At its August 19, 2004, meeting, the FEC approved Advisory Opinion 2004-26, which was requested by Wiley Rein & Fielding LLP on behalf of Congressman Jerry Weller and his fiancée, Zury Rios Sosa, who is both a citizen of Guatemala and a member of its legislature. Ms. Rios Sosa wanted to support Congressman Weller in his reelection efforts; however, federal regulations generally prohibit participation by foreign nationals in U.S. political campaigns. The FEC concluded that Ms. Rios Sosa could take part in Congressman Weller's campaign activities provided that she did not participate in any of the campaign's decision-making processes. Accordingly, the FEC explained that she may attend campaign events, solicit campaign contributions, give speeches and attend campaign meetings, as long as she is not involved in the campaign's management.

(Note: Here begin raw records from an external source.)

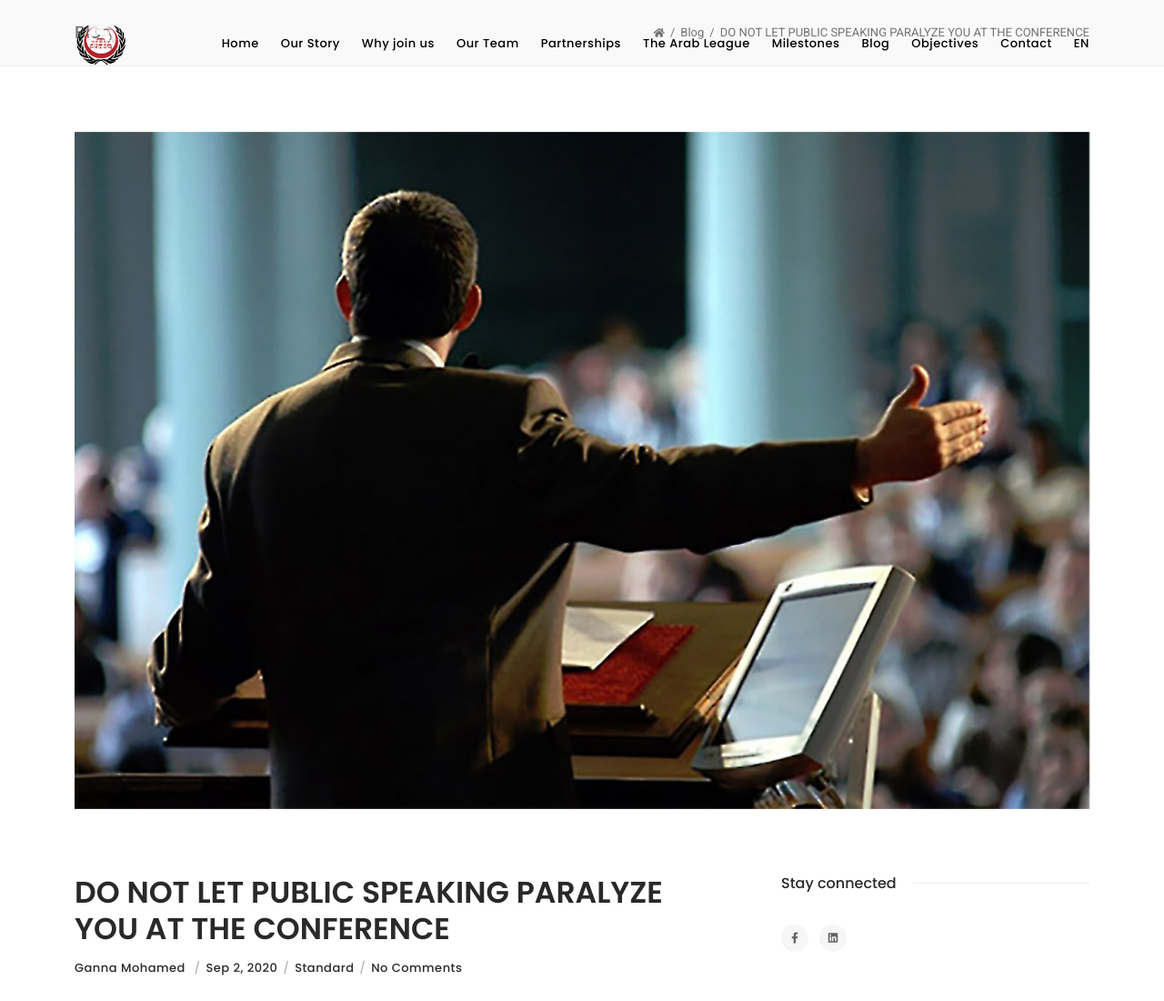
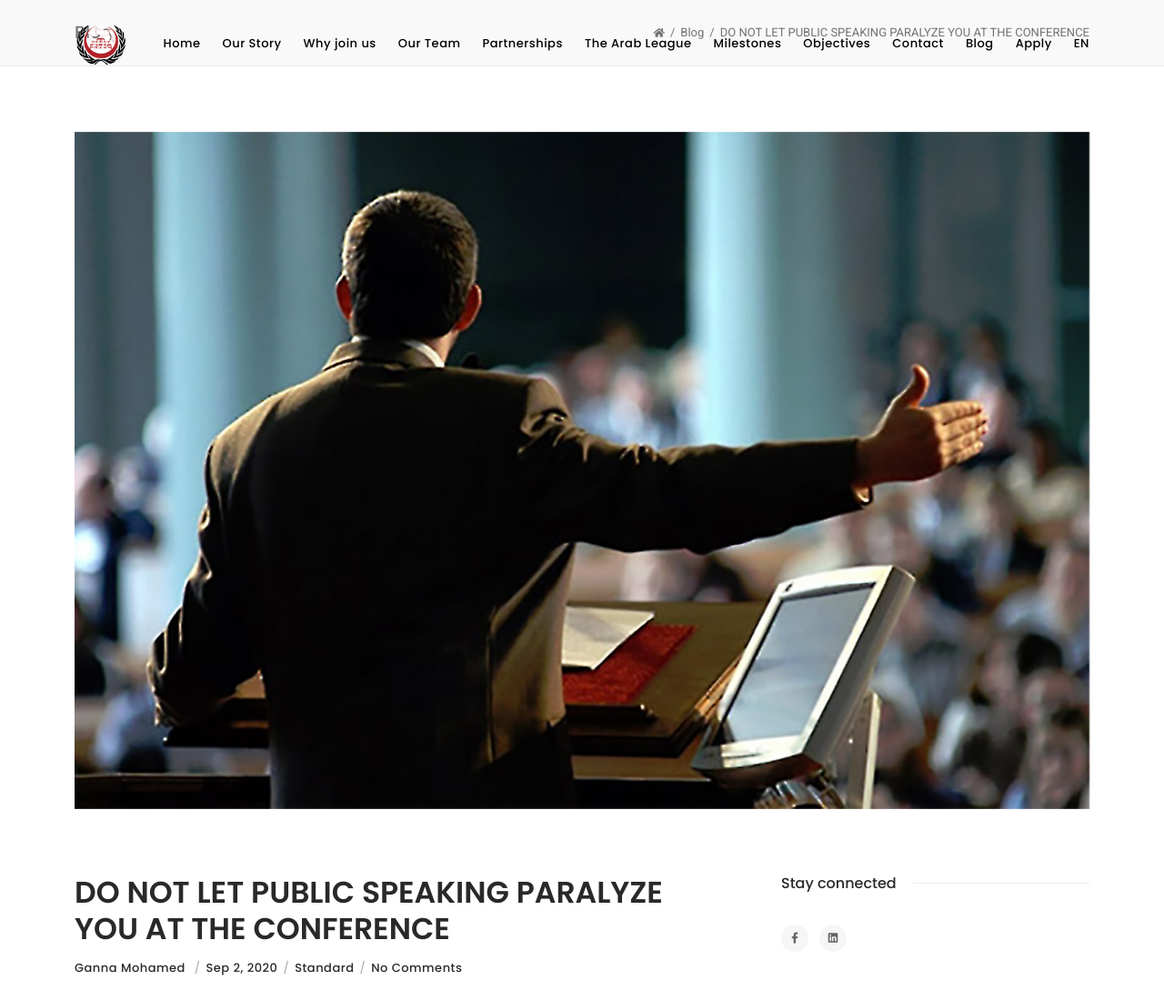
Before and after one commit to drymak/STEM-MAL, a plain HTML site: page blog-1.html in a window 1280 px wide. Shown: the top 1100 px of the page at 91% size. Drawn offline with Linux system fonts and the light colour scheme; files whose address does not match are found by name.

Commit message:
Update blog-1.html

```diff
--- a/blog-1.html
+++ b/blog-1.html
@@ -63,14 +63,17 @@
                                         <a class="gfort-nav-link data-gfort-scroll" href="home.html#section-7"><span style="white-space: nowrap; color: black;">Milestones</span></a>
                                      </li>
                                      <li class="gfort-nav-item">
-                                        <a class="gfort-nav-link data-gfort-scroll" href="blog.html"><span style="white-space: nowrap; color: black;">Blog</span></a>
-                                     </li>
-                                     <li class="gfort-nav-item">
                                         <a class="gfort-nav-link data-gfort-scroll" href="home.html#section-8"><span style="white-space: nowrap; color: black;">Objectives</span></a>
                                      </li>
                                      <li class="gfort-nav-item">
                                         <a class="gfort-nav-link data-gfort-scroll" href="home.html#section-9"><span style="white-space: nowrap; color: black;">Contact</span></a>
                                      </li>
+                                     <li class="gfort-nav-item">
+                                        <a class="gfort-nav-link data-gfort-scroll" href="blog.html"><span style="white-space: nowrap; color: black;">Blog</span></a>
+                                     </li>
+                                    <li class="gfort-nav-item">
+                                       <a class="gfort-nav-link data-gfort-scroll" href="apply.html"><span style="white-space: nowrap; color: black;">Apply</span></a>
+                                    </li>
                                      <li class="gfort-nav-item gfort-nav-item-lang">
                                         <a style="color: black;" class="gfort-nav-link" href="#"><span>EN</span></a>
                                         <ul>
```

FEC Analyzes Medical Organization Affiliation
At its August 12, 2004 meeting the FEC approved an Advisory Opinion concluding that U.S. Oncology, Inc. is affiliated with the physician practices managed by its subsidiaries and, as a result, may solicit the restricted class of the practices for its Federal PAC. The factors considered by the FEC for affiliation were the entities' role in the governance of each other, the parent's control over non-medical matters, long-term financing and physician service on the boards and committees. The FEC also concluded that salaried physicians and nurses are members of the entity's restricted class and are eligible to be solicited to contribute to the PAC.
FEC Upholds Limits on Sale of Information
At its August 12, 2004 meeting, the FEC issued an Advisory Opinion to NGP Software confirming the applicability of a statutory provision that limits the sale of information contained in publicly available FEC disclosure reports to the name and address of PACs for the purpose of soliciting political contributions from them. NGP Software provides clients with software and consulting services for managing political contributions and reporting. It wanted to provide its clients with information regarding contributors that it would cull from publicly available FEC reports. The FEC concluded that the circumstances did not warrant a departure from the language of the statute that states: "information copied from such reports or statements may not be sold or used by any person for the purpose of soliciting contributions or for commercial purposes, other than using the name and address of any political committee to solicit contributions from such committee."